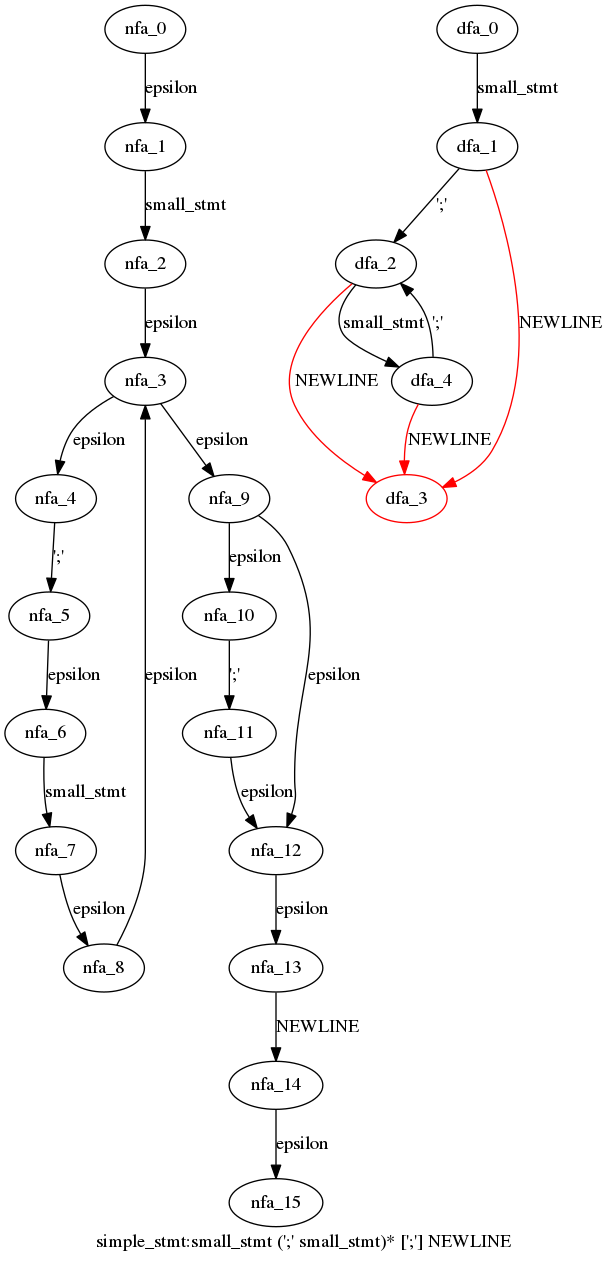
This is cpython/grammar/handwrite/nfa_dfas/14.simple_stmt.dot.png from WinChua/blog, a Graphviz export, as it was before one commit. Its source is kept beside it as cpython/grammar/handwrite/nfa_dfas/14.simple_stmt.dot. The source it was exported from:
```dot
digraph simple_stmt {
 graph[label="simple_stmt:small_stmt (';' small_stmt)* [';'] NEWLINE"]
 subgraph simple_stmt_nfa {
  nfa_0->nfa_1[label="epsilon"]
  nfa_1->nfa_2[label="small_stmt"]
  nfa_2->nfa_3[label="epsilon"]
  nfa_3->nfa_4[label="epsilon"]
  nfa_4->nfa_5[label="';'"]
  nfa_5->nfa_6[label="epsilon"]
  nfa_6->nfa_7[label="small_stmt"]
  nfa_7->nfa_8[label="epsilon"]
  nfa_8->nfa_3[label="epsilon"]
  nfa_3->nfa_9[label="epsilon"]
  nfa_9->nfa_10[label="epsilon"]
  nfa_10->nfa_11[label="';'"]
  nfa_11->nfa_12[label="epsilon"]
  nfa_12->nfa_13[label="epsilon"]
  nfa_13->nfa_14[label="NEWLINE"]
  nfa_14->nfa_15[label="epsilon"]
  nfa_9->nfa_12[label="epsilon"]
  }
 subgraph simple_stmt_dfa {
  dfa_0->dfa_1[label="small_stmt"]
  dfa_1->dfa_2[label="';'"]
  dfa_2->dfa_3[label="NEWLINE",color=red]
  dfa_2->dfa_4[label="small_stmt"]
  dfa_4->dfa_2[label="';'"]
  dfa_4->dfa_3[label="NEWLINE",color=red]
  dfa_1->dfa_3[label="NEWLINE",color=red]
  dfa_3[color=red]
  }
}
```
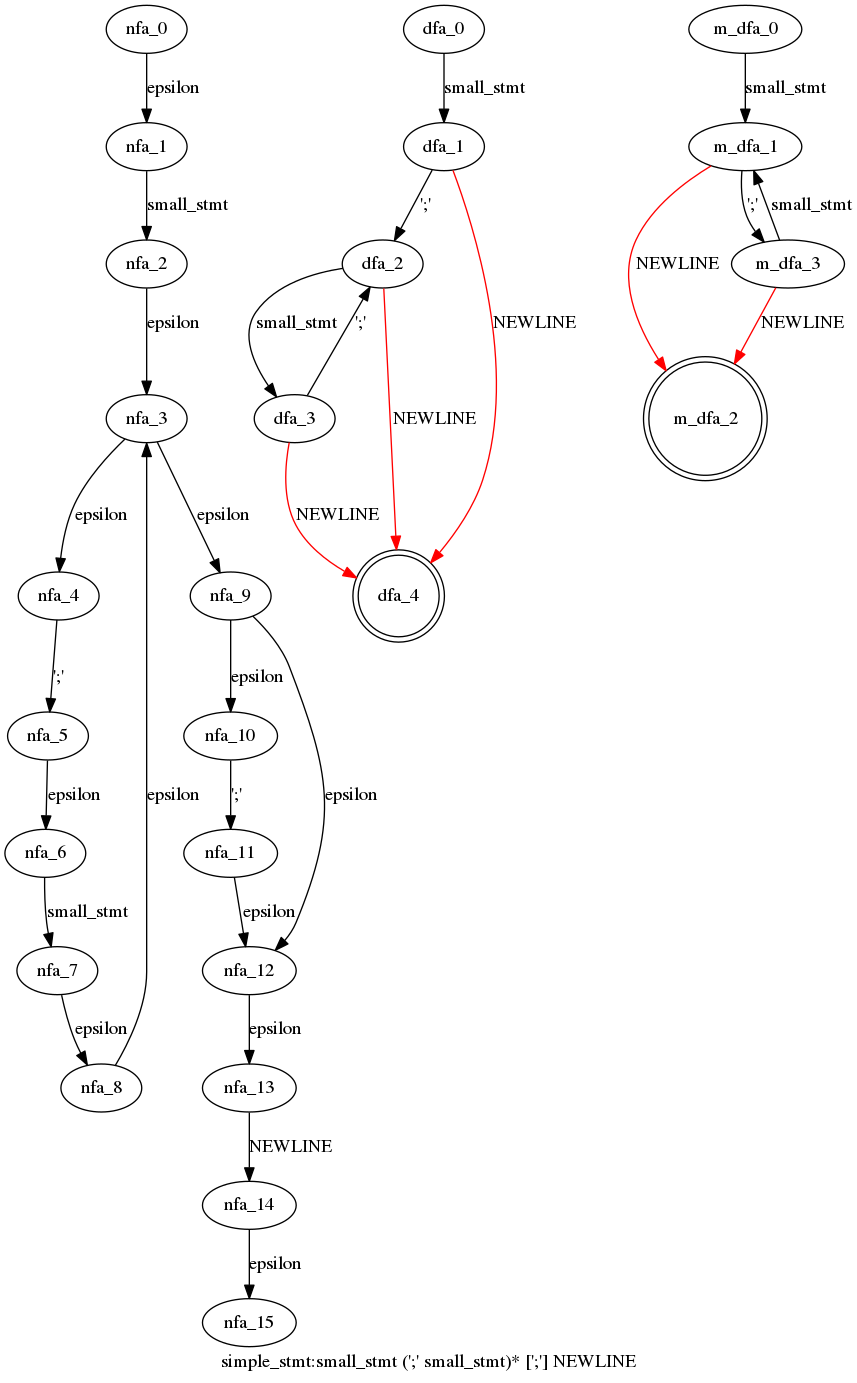
After the commit.

What changed in the source:
```diff
@@ -22,11 +22,19 @@
  subgraph simple_stmt_dfa {
   dfa_0->dfa_1[label="small_stmt"]
   dfa_1->dfa_2[label="';'"]
-  dfa_2->dfa_3[label="NEWLINE",color=red]
-  dfa_2->dfa_4[label="small_stmt"]
-  dfa_4->dfa_2[label="';'"]
-  dfa_4->dfa_3[label="NEWLINE",color=red]
-  dfa_1->dfa_3[label="NEWLINE",color=red]
-  dfa_3[color=red]
+  dfa_2->dfa_3[label="small_stmt"]
+  dfa_3->dfa_2[label="';'"]
+  dfa_3->dfa_4[label="NEWLINE",color=red]
+  dfa_2->dfa_4[label="NEWLINE",color=red]
+  dfa_1->dfa_4[label="NEWLINE",color=red]
+  dfa_4[shape=doublecircle]
+  }
+ subgraph simple_stmt_m_dfa {
+  m_dfa_0->m_dfa_1[label="small_stmt"]
+  m_dfa_1->m_dfa_2[label="NEWLINE",color=red]
+  m_dfa_1->m_dfa_3[label="';'"]
+  m_dfa_3->m_dfa_2[label="NEWLINE",color=red]
+  m_dfa_3->m_dfa_1[label="small_stmt"]
+  m_dfa_2[shape=doublecircle]
   }
 }
```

• • • •

About this task — Filter the data above by the word "commit" and copy every line that matches.

Written response —
This is cpython/grammar/handwrite/nfa_dfas/14.simple_stmt.dot.png from WinChua/blog, a Graphviz export, as it was before one commit. Its source is kept beside it as cpython/grammar/handwrite/nfa_dfas/14.simple_stmt.dot. The source it was exported from:
After the commit.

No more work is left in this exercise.